Once confined to small stores in local Chinatowns, many Asian supermarkets in the United States are now going mainstream and offering a much larger selection of goods from all over Asia.
CCTV America’s Karina Huber reports from New York.
Asian supermarkets reaching more mainstream consumersOnce confined to small stores in local Chinatowns, many Asian supermarkets in the United States are now going mainstream and offering a much larger selection of goods from all over Asia. CCTV America’s Karina Huber reports from New York.
The Good Fortune Supermarket in New York City looks like a regular supermarket, but its products are far from ordinary.
Its displays hold the popular Southeast Asian fruit, dragon fruit. There’s also durian, notorious for its pungent smell.
What makes Good Fortune stand out is its wide selection of Asian goods, but it also carries a large selection of American goods, including Kosher items that cater to the Jewish community in the neighborhood.
Overall, 30 percent of Good Fortune’s customers are non-Asian.
“I come in for the fish. The fish is fresh. I come in for the produce. The produce is fresh and if you’re looking for any Asian sauces – Korean sauces – they have it here,” said customer John Brienza.
The multi-cultural approach seems to be working. Good Fortune currently has nine stores across the United States and is about to open two more in California.
Part of its success relies on demographics. Asians are the fastest growing immigrant group in America.
Data also shows that Asian grocery products are growing. Annual sales of Asian food products at U.S. grocery stories totaled $461.82 million from June 2014-2015, a growth of more than 4 percent from the previous year, according to data from IRI and Supermarket News.
Supermarket News also found that of more than 300 categories of foods in U.S. supermarkets, Asian food ranked 135 in terms of dollar sales from 2012-2013. The top rated product was carbonated beverages.
Supermarket categories by dollar, unit sales (2013)

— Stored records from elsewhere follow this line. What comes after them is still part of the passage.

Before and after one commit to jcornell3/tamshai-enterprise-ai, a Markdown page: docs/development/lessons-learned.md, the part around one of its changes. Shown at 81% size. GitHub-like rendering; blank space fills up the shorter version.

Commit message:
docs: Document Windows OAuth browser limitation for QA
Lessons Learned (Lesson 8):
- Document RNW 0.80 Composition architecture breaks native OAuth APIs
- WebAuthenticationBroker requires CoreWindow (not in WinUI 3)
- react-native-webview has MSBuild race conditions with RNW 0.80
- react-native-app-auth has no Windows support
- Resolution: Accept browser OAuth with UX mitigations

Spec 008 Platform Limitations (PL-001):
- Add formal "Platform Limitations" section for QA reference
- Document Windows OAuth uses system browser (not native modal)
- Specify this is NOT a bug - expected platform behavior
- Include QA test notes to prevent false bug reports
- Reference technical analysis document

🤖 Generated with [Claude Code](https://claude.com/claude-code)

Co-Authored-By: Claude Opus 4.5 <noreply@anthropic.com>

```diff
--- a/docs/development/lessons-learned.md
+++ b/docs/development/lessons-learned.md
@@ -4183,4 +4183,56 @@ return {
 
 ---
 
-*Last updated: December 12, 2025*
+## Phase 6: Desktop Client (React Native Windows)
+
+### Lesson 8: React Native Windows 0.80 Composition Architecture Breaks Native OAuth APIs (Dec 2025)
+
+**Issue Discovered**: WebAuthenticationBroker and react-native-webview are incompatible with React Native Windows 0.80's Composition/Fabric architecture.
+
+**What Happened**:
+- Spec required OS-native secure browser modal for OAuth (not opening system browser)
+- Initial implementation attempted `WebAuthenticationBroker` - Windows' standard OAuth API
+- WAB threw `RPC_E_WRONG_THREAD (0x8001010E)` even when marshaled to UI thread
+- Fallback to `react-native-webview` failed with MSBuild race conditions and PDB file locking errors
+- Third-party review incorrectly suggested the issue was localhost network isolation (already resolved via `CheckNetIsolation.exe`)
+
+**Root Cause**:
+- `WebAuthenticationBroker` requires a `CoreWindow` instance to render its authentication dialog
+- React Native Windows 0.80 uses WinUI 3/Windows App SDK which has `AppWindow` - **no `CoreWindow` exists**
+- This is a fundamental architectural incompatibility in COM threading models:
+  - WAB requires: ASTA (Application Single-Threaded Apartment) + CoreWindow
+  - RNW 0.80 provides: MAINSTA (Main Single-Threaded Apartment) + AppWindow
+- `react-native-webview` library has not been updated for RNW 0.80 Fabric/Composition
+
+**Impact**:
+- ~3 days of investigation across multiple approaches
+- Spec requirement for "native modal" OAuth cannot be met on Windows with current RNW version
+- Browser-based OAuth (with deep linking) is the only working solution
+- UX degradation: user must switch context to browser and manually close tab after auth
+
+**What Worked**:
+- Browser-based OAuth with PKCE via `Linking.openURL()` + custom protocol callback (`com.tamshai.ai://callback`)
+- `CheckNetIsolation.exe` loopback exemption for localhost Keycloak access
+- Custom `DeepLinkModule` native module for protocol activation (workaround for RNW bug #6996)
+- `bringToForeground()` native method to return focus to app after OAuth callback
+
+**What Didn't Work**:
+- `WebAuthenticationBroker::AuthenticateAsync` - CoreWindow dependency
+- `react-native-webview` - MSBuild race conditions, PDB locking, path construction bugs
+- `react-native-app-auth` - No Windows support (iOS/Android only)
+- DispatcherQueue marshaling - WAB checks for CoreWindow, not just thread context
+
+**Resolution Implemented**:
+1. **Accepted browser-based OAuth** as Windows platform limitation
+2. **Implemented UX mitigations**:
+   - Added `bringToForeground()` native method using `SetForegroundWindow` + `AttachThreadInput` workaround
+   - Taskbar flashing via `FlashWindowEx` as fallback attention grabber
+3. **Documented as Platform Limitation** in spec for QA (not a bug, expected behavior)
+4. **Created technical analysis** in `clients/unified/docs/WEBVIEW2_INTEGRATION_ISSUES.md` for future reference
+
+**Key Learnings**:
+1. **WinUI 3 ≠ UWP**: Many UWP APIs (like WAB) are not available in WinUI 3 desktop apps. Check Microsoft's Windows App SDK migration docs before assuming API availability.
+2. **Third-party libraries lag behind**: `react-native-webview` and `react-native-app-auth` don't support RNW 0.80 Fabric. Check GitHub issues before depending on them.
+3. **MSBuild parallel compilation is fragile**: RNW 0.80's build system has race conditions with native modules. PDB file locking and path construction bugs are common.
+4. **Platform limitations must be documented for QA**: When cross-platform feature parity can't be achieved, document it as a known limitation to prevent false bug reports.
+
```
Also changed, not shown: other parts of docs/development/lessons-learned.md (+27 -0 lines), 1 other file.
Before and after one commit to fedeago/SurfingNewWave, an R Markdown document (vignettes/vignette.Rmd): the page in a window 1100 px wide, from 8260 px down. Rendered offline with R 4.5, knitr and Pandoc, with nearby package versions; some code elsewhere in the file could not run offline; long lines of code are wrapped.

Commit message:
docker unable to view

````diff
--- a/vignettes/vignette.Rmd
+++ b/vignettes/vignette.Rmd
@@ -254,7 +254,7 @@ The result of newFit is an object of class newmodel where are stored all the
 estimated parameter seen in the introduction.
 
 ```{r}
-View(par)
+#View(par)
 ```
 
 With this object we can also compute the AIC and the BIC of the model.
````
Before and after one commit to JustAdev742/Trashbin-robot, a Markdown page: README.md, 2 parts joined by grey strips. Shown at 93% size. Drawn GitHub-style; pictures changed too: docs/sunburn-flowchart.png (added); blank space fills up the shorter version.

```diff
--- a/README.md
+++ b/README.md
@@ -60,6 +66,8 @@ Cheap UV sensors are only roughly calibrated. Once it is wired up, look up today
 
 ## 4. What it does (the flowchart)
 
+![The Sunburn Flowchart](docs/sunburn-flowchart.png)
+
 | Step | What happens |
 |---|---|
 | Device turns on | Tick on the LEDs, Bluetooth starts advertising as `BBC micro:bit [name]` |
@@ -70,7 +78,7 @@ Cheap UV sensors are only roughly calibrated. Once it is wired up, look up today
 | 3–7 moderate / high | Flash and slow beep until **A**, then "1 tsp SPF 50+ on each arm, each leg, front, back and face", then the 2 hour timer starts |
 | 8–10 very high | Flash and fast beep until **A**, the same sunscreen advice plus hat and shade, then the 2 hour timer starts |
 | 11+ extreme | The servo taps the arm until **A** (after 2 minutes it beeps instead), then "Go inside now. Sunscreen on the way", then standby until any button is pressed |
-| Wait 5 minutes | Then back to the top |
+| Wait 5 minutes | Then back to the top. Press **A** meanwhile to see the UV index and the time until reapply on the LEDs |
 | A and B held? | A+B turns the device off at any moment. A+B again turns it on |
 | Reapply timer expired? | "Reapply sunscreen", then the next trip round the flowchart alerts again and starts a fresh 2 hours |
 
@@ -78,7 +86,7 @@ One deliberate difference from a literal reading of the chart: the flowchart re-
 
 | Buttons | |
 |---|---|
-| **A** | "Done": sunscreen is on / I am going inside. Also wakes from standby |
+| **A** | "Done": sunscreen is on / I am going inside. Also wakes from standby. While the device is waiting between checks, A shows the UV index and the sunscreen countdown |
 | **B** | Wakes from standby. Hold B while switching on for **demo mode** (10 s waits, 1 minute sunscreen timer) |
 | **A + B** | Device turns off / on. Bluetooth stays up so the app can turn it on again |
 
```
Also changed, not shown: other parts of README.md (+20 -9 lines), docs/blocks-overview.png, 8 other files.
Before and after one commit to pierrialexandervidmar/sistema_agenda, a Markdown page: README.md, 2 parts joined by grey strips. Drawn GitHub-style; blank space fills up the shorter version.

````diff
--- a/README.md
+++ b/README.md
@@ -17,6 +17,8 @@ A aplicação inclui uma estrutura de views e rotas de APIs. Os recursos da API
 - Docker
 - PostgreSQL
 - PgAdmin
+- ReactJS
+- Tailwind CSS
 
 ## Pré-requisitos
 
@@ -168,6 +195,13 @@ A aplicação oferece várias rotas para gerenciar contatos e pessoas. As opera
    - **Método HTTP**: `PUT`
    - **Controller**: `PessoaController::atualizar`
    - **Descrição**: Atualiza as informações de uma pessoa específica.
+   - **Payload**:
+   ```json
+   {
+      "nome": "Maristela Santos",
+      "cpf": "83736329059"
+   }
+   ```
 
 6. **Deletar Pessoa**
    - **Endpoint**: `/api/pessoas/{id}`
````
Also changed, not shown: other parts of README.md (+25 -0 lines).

To view data, sort columns and scroll left and right and top and bottom. For the 52 weeks ending June 16, 2013. Source: Supermarket News, Infoscan Reviews, Information Resources Inc.